*** Begin section ***

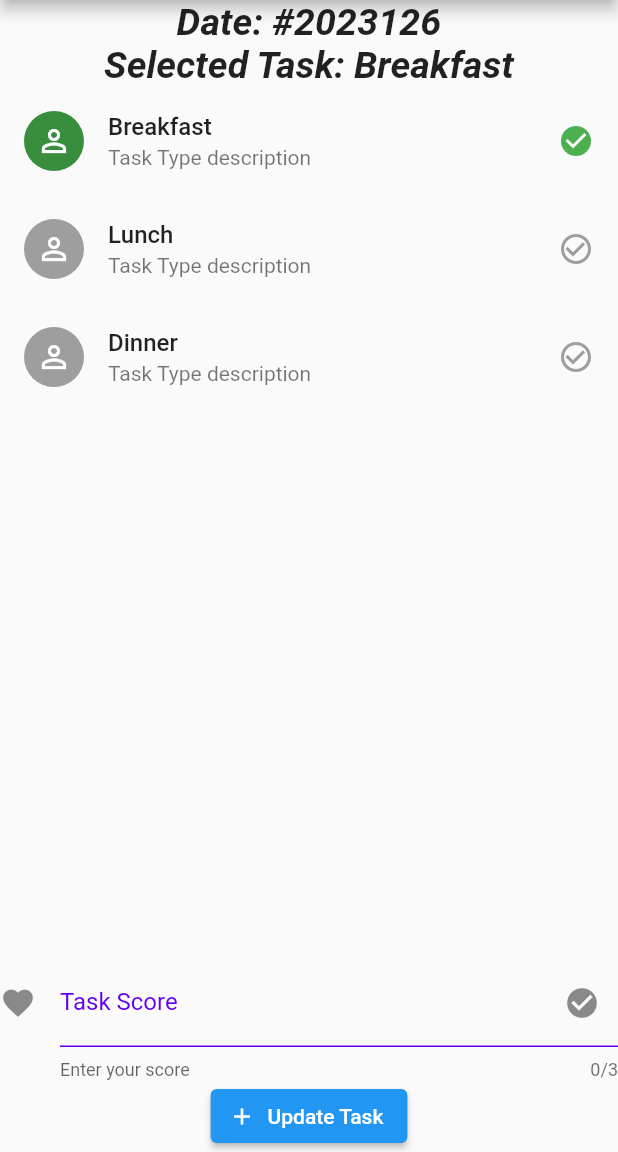
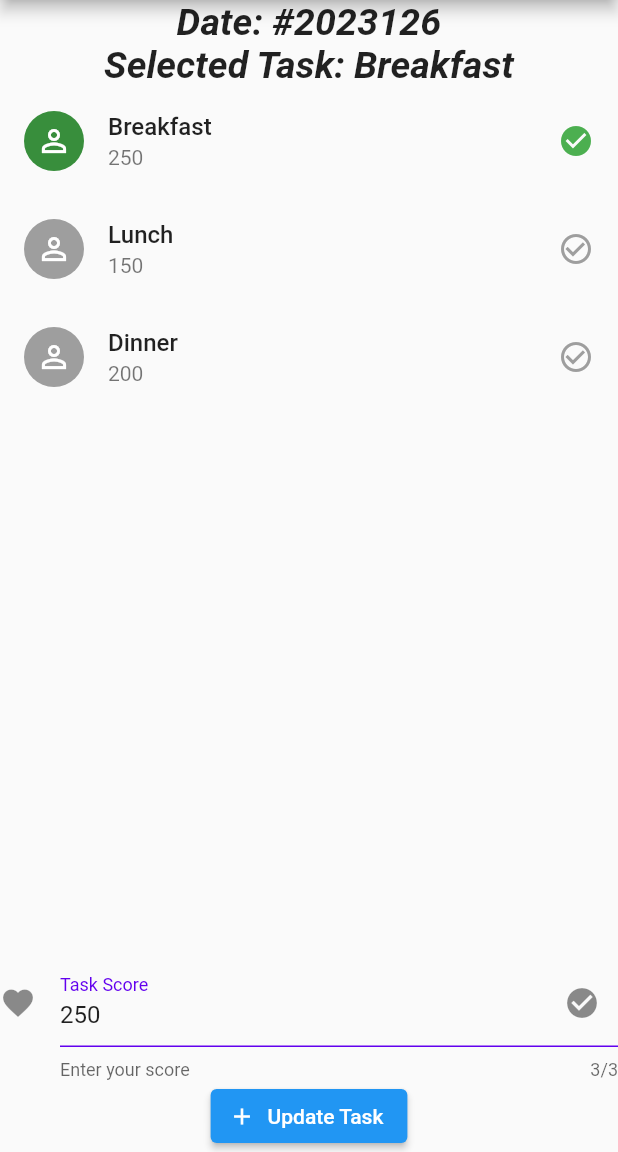
Before and after one commit to ramsunvtech/pingy, a Flutter app: the UpdateTaskScreen screen opened directly, after a tap on "Breakfast", on a phone screen of 412 x 824 dp, the part 84-1236 px from its top. Run offline on Flutter 3.47's test engine with Material 2 defaults, Android fonts, the phone set to English and light mode, and no system bars; our stand-ins replace hive, hive_flutter; accounts and stored records are empty.

Commit message:
feat(update-task): prefill score in task

```diff
--- a/lib/screens/task/update_task.dart
+++ b/lib/screens/task/update_task.dart
@@ -141,9 +141,6 @@ class _UpdateTaskScreenState extends State<UpdateTaskScreen> {
   }
   Widget taskItem(String taskName, int mark, bool isSelected, int index) {
     var enabled = true;
-    // var trailingIcon = Icons.check_circle_outline;
-    // var trailingIconColor = Colors.grey;
-    // Colors trailingIconColor2 = const Colors.grey;
 
     return ListTile(
       enabled: enabled,
@@ -160,7 +157,7 @@ class _UpdateTaskScreenState extends State<UpdateTaskScreen> {
           fontWeight: FontWeight.w500,
         ),
       ),
-      subtitle: const Text('Task Type description'),
+      subtitle: Text(mark.toString()),
       trailing: getTrailingIcon(isSelected),
       onTap: () {
         setState(() {
@@ -169,6 +166,7 @@ class _UpdateTaskScreenState extends State<UpdateTaskScreen> {
           taskTypes[2].isSelected = false;
           taskTypes[index].isSelected = !taskTypes[index].isSelected;
           if (taskTypes[index].isSelected == true) {
+            _scoreController.text = taskTypes[index].mark.toString();
             selectedTaskType = TaskTypeModel(taskName, 160, true);
           }
         });
```
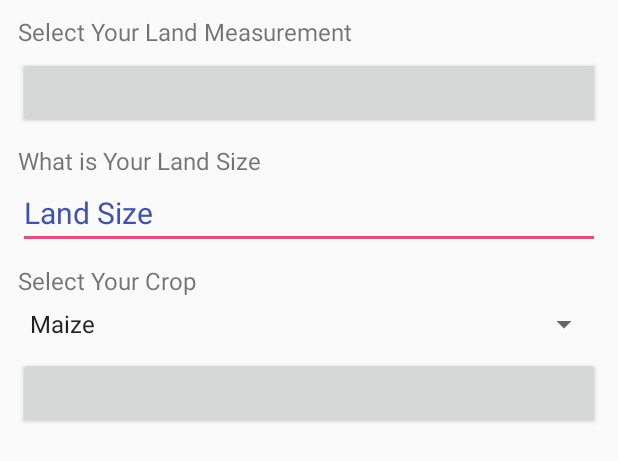
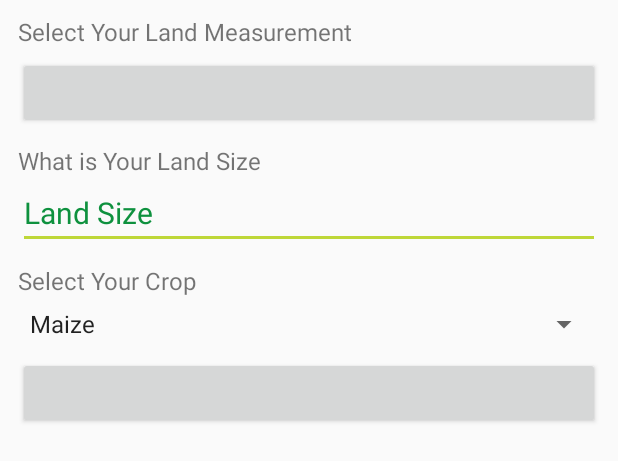
Before and after one commit to oderathegreat/Mkulima, an Android app: the layout bottom_sheet_layout.xml on its own in the app's theme, with its tools: preview values and no code run, on a phone screen of 412 x 824 dp. Shown: the top 461 px of the screen. Run offline under Robolectric (Android 15) with nearby library versions, the phone set to English and light mode, and no system bars; plain views replace FancyButton, MaterialEditText, SwitchMultiButton.

Commit message:
user interface color and theme changes

```diff
--- a/app/src/main/res/layout/activity_guidlines.xml
+++ b/app/src/main/res/layout/activity_guidlines.xml
@@ -12,7 +12,7 @@
         android:id="@+id/content_text"
         android:layout_width="match_parent"
         android:layout_height="wrap_content"
-        android:background="@android:color/holo_green_dark"
+        android:background="#bed738"
         android:clickable="true"
         android:onClick="toggle_contents"
         android:padding="10dp"
@@ -23,7 +23,7 @@
         android:id="@+id/title_text"
         android:layout_width="match_parent"
         android:layout_height="wrap_content"
-        android:background="@android:color/holo_blue_dark"
+        android:background="#aedfe4"
         android:padding="10dp"
         android:text="@string/long_content"
         android:textColor="@android:color/white" />
--- a/app/src/main/res/layout/bottom_sheet_layout.xml
+++ b/app/src/main/res/layout/bottom_sheet_layout.xml
@@ -25,7 +25,7 @@
         app:strokeRadius="5dp"
         app:strokeWidth="1dp"
         app:selectedTab="0"
-        app:selectedColor="#eb7b00"
+        app:selectedColor="#aedfe4"
         app:switchTabs="@array/switch_tabs"
         app:textSize="14sp" />
 
@@ -79,8 +79,8 @@
         android:paddingTop="10dp"
         fancy:fb_borderColor="#FFFFFF"
         fancy:fb_borderWidth="1dp"
-        fancy:fb_defaultColor="#7ab800"
-        fancy:fb_focusColor="#9bd823"
+        fancy:fb_defaultColor="#0a9044"
+        fancy:fb_focusColor="#bed73e"
         fancy:fb_iconPosition="left"
         fancy:fb_radius="8dp"
         fancy:fb_text="Submit Details"
--- a/app/src/main/res/values/colors.xml
+++ b/app/src/main/res/values/colors.xml
@@ -1,6 +1,6 @@
 <?xml version="1.0" encoding="utf-8"?>
 <resources>
-    <color name="colorPrimary">#3F51B5</color>
-    <color name="colorPrimaryDark">#303F9F</color>
-    <color name="colorAccent">#FF4081</color>
+    <color name="colorPrimary">#0e913e</color>
+    <color name="colorPrimaryDark">#aedfe4</color>
+    <color name="colorAccent">#bed738</color>
 </resources>
```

*** End section ***

*ASSIGNMENT*
Print every entry above again, exactly as written. Leave the images out.

*YOUR RESPONSE*
Before and after one commit to ramsunvtech/pingy, a Flutter app: the UpdateTaskScreen screen opened directly, after a tap on "Breakfast", on a phone screen of 412 x 824 dp, the part 84-1236 px from its top. Run offline on Flutter 3.47's test engine with Material 2 defaults, Android fonts, the phone set to English and light mode, and no system bars; our stand-ins replace hive, hive_flutter; accounts and stored records are empty.

Commit message:
feat(update-task): prefill score in task

```diff
--- a/lib/screens/task/update_task.dart
+++ b/lib/screens/task/update_task.dart
@@ -141,9 +141,6 @@ class _UpdateTaskScreenState extends State<UpdateTaskScreen> {
   }
   Widget taskItem(String taskName, int mark, bool isSelected, int index) {
     var enabled = true;
-    // var trailingIcon = Icons.check_circle_outline;
-    // var trailingIconColor = Colors.grey;
-    // Colors trailingIconColor2 = const Colors.grey;
 
     return ListTile(
       enabled: enabled,
@@ -160,7 +157,7 @@ class _UpdateTaskScreenState extends State<UpdateTaskScreen> {
           fontWeight: FontWeight.w500,
         ),
       ),
-      subtitle: const Text('Task Type description'),
+      subtitle: Text(mark.toString()),
       trailing: getTrailingIcon(isSelected),
       onTap: () {
         setState(() {
@@ -169,6 +166,7 @@ class _UpdateTaskScreenState extends State<UpdateTaskScreen> {
           taskTypes[2].isSelected = false;
           taskTypes[index].isSelected = !taskTypes[index].isSelected;
           if (taskTypes[index].isSelected == true) {
+            _scoreController.text = taskTypes[index].mark.toString();
             selectedTaskType = TaskTypeModel(taskName, 160, true);
           }
         });
```
Before and after one commit to oderathegreat/Mkulima, an Android app: the layout bottom_sheet_layout.xml on its own in the app's theme, with its tools: preview values and no code run, on a phone screen of 412 x 824 dp. Shown: the top 461 px of the screen. Run offline under Robolectric (Android 15) with nearby library versions, the phone set to English and light mode, and no system bars; plain views replace FancyButton, MaterialEditText, SwitchMultiButton.

Commit message:
user interface color and theme changes

```diff
--- a/app/src/main/res/layout/activity_guidlines.xml
+++ b/app/src/main/res/layout/activity_guidlines.xml
@@ -12,7 +12,7 @@
         android:id="@+id/content_text"
         android:layout_width="match_parent"
         android:layout_height="wrap_content"
-        android:background="@android:color/holo_green_dark"
+        android:background="#bed738"
         android:clickable="true"
         android:onClick="toggle_contents"
         android:padding="10dp"
@@ -23,7 +23,7 @@
         android:id="@+id/title_text"
         android:layout_width="match_parent"
         android:layout_height="wrap_content"
-        android:background="@android:color/holo_blue_dark"
+        android:background="#aedfe4"
         android:padding="10dp"
         android:text="@string/long_content"
         android:textColor="@android:color/white" />
--- a/app/src/main/res/layout/bottom_sheet_layout.xml
+++ b/app/src/main/res/layout/bottom_sheet_layout.xml
@@ -25,7 +25,7 @@
         app:strokeRadius="5dp"
         app:strokeWidth="1dp"
         app:selectedTab="0"
-        app:selectedColor="#eb7b00"
+        app:selectedColor="#aedfe4"
         app:switchTabs="@array/switch_tabs"
         app:textSize="14sp" />
 
@@ -79,8 +79,8 @@
         android:paddingTop="10dp"
         fancy:fb_borderColor="#FFFFFF"
         fancy:fb_borderWidth="1dp"
-        fancy:fb_defaultColor="#7ab800"
-        fancy:fb_focusColor="#9bd823"
+        fancy:fb_defaultColor="#0a9044"
+        fancy:fb_focusColor="#bed73e"
         fancy:fb_iconPosition="left"
         fancy:fb_radius="8dp"
         fancy:fb_text="Submit Details"
--- a/app/src/main/res/values/colors.xml
+++ b/app/src/main/res/values/colors.xml
@@ -1,6 +1,6 @@
 <?xml version="1.0" encoding="utf-8"?>
 <resources>
-    <color name="colorPrimary">#3F51B5</color>
-    <color name="colorPrimaryDark">#303F9F</color>
-    <color name="colorAccent">#FF4081</color>
+    <color name="colorPrimary">#0e913e</color>
+    <color name="colorPrimaryDark">#aedfe4</color>
+    <color name="colorAccent">#bed738</color>
 </resources>
```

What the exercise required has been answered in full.